Exercise:
Write out all of the records below precisely as given, omitting the images.

Start of Block

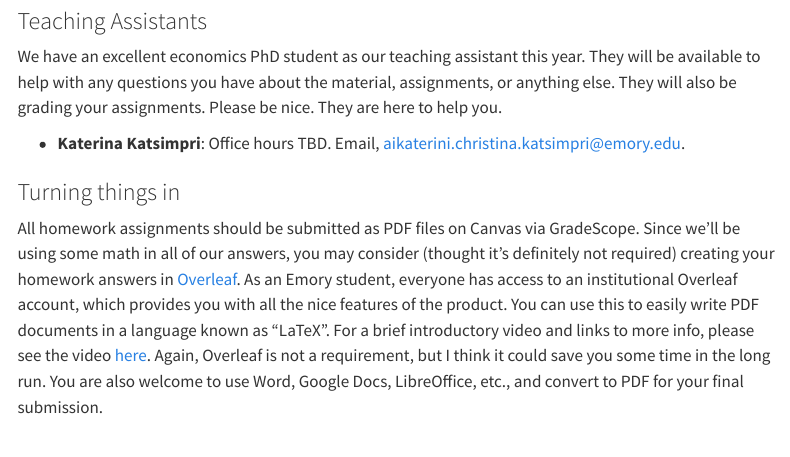
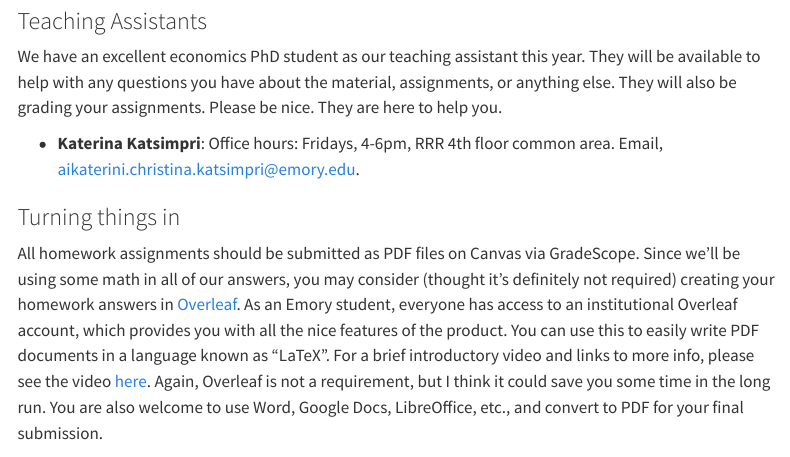
Before and after one commit to imccart/econ372-fall2025, a Quarto document (syllabus.qmd): the page in a window 1100 px wide, from 3010 px down. Rendered offline with R 4.5, knitr and Pandoc in place of Quarto, with nearby package versions; menus at the side of the page are left out.

Commit message:
update syllabus

```diff
--- a/syllabus.qmd
+++ b/syllabus.qmd
@@ -81,7 +81,7 @@ For any questions that you don't think need a meeting, you can always reach out
 
 We have an excellent economics PhD student as our teaching assistant this year. They will be available to help with any questions you have about the material, assignments, or anything else. They will also be grading your assignments. Please be nice. They are here to help you.
 
-  - **Katerina Katsimpri**: Office hours TBD. Email, aikaterini.christina.katsimpri@emory.edu.
+  - **Katerina Katsimpri**: Office hours: Fridays, 4-6pm, RRR 4th floor common area. Email, aikaterini.christina.katsimpri@emory.edu.
 
 ### Turning things in
 
```
Also changed, not shown: docs/search.json, 3 other files.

End of Block

Your response:
Before and after one commit to imccart/econ372-fall2025, a Quarto document (syllabus.qmd): the page in a window 1100 px wide, from 3010 px down. Rendered offline with R 4.5, knitr and Pandoc in place of Quarto, with nearby package versions; menus at the side of the page are left out.

Commit message:
update syllabus

```diff
--- a/syllabus.qmd
+++ b/syllabus.qmd
@@ -81,7 +81,7 @@ For any questions that you don't think need a meeting, you can always reach out
 
 We have an excellent economics PhD student as our teaching assistant this year. They will be available to help with any questions you have about the material, assignments, or anything else. They will also be grading your assignments. Please be nice. They are here to help you.
 
-  - **Katerina Katsimpri**: Office hours TBD. Email, aikaterini.christina.katsimpri@emory.edu.
+  - **Katerina Katsimpri**: Office hours: Fridays, 4-6pm, RRR 4th floor common area. Email, aikaterini.christina.katsimpri@emory.edu.
 
 ### Turning things in
 
```
Also changed, not shown: docs/search.json, 3 other files.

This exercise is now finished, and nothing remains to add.